Posted by PA2 Grant DeVuyst, Wednesday, August 13, 2014
At 165 degrees 25 minutes west longitude, Nome, Alaska, is about as west as a person can get on the North American continent. The city lives up to the location. Modern day prospectors toil for gold in the shadows of age-old mining dredges. Dusty streets meander through venerable buildings, reminders of the first gold rush at the turn of the last century. The combination of tribal, frontier and maritime history creates an atmosphere unlike any other.
Although the lack of any permanent personnel would suggest otherwise, the Coast Guard also has a storied past with the little city. It’s a relationship that was clearly ongoing on Coast Guard Day 2014.
Bulldog of the Bering
Moored at the pier was all 282-feet of the Coast Guard Cutter Alex Haley, the Bulldog of the Bering. Aboard the cutter, members of the community gathered: city and tribal leaders with an interest in Coast Guard operations in their region. Out in town, the crewmembers celebrated the Coast Guard’s birthday by taking part in a softball game with the local youth league.
Bright and early the next morning, before the crew headed back out to sea to continue their mission, they took to the beaches to give back to the welcoming community. Over the course of a couple hours they cleared Nome’s West Beach of litter, restoring it to the natural beauty of the Bering Sea coast.
Boat on a Plane
An even stranger sight in Nome, Coast Guard personnel aboard a Station Valdez 25-foot Response Boat – Small zipped past the cutter at its berth. The RBS boatcrew and Sector Anchorage enforcement team members flew up to Nome on an Air Station Kodiak HC-130 Hercules airplane!
“The team I brought up is comprised of the boatcrew and Reservist law enforcement members from Sector Anchorage,” said Lt. j.g. Laura Gadziala, the lead boarding officer for Operation Gold Nugget, a part of Arctic Shield 2014. “The focus for Operation Gold Nugget is to come out here and target the gold dredge vessels that are mining off the coast of Nome.”
The boardings focused on two very important aspects of offshore dredging: safety and environmental stewardship. The boarding team members were trained to identify necessary safety equipment on board the dredging vessels, as well as ensure that steps were being taken to minimize the chance of pollution. It may have been a shock to the dredging crews to see a Coast Guard boat in Nome, so there was another team working on the shore to make sure the mining mariners were prepared.
Decals for Safety
Lt. Tom Pauser and Lt. j.g. Kat Martorelli travelled the furthest distance of all the Coast Guard crews in Alaska to make it to Nome. Hailing from 17th District headquarters in Juneau, they brought with them the expertise of the prevention department.
“We’ve had mariners seek us out because they don’t want to stop and come back in because they are missing something,” said Pauser. “The more mariners and vessels we get to at the docks, the more they’re able to perform other activities on the water.”

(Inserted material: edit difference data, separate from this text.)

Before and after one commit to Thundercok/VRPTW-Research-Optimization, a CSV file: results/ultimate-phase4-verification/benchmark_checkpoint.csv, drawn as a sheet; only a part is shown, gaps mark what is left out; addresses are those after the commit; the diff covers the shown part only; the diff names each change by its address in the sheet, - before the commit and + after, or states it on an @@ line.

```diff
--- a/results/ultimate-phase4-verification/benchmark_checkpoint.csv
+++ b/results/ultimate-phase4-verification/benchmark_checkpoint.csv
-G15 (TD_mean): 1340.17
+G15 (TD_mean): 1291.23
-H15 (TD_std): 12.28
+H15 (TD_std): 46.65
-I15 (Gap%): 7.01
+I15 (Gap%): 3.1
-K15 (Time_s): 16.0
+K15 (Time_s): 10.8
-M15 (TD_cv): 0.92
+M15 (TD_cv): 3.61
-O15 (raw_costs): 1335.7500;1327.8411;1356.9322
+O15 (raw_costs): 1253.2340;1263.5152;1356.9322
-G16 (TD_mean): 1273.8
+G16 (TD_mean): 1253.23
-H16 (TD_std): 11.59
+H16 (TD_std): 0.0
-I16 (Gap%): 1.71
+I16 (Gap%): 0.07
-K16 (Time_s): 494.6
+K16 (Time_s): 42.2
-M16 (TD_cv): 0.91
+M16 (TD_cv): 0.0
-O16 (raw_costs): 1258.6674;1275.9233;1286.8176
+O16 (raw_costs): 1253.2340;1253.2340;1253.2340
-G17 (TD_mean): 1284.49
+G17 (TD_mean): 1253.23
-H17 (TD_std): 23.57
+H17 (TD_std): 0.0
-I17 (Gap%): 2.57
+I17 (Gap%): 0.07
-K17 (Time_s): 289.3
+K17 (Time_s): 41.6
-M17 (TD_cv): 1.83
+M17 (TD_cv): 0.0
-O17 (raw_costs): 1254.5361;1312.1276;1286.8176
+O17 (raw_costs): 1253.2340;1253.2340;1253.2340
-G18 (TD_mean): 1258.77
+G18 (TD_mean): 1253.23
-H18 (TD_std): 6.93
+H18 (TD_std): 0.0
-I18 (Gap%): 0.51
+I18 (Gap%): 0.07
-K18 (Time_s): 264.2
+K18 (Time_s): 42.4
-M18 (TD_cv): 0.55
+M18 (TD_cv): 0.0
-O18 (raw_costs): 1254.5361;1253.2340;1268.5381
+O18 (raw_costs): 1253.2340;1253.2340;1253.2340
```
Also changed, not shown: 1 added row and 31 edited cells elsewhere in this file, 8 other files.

With the mariners in a more relaxed scenario, the prevention members were able to talk about regulations and other above-and-beyond means of ensuring safety at sea. The two-pronged approach gave the Coast Guard personnel a chance to learn more about the dredging industry and how to better regulate federal requirements.
The Story Continues
Before leaving Nome, Pauser, Martorelli and Petty Officer 2nd Class Sean Purcell, a maritime enforcement specialist from Sector Anchorage, stopped by a local summer camp to talk to kids about water safety. The program, Kids Don’t Float, focuses on older students teaching their younger peers life-long safety lessons. It’s looking forward to the future.
In much the same way, the Coast Guard continues to build ties with the city of Nome and other Arctic communities: learning more about the environment where we perform our statutory missions and the people we serve.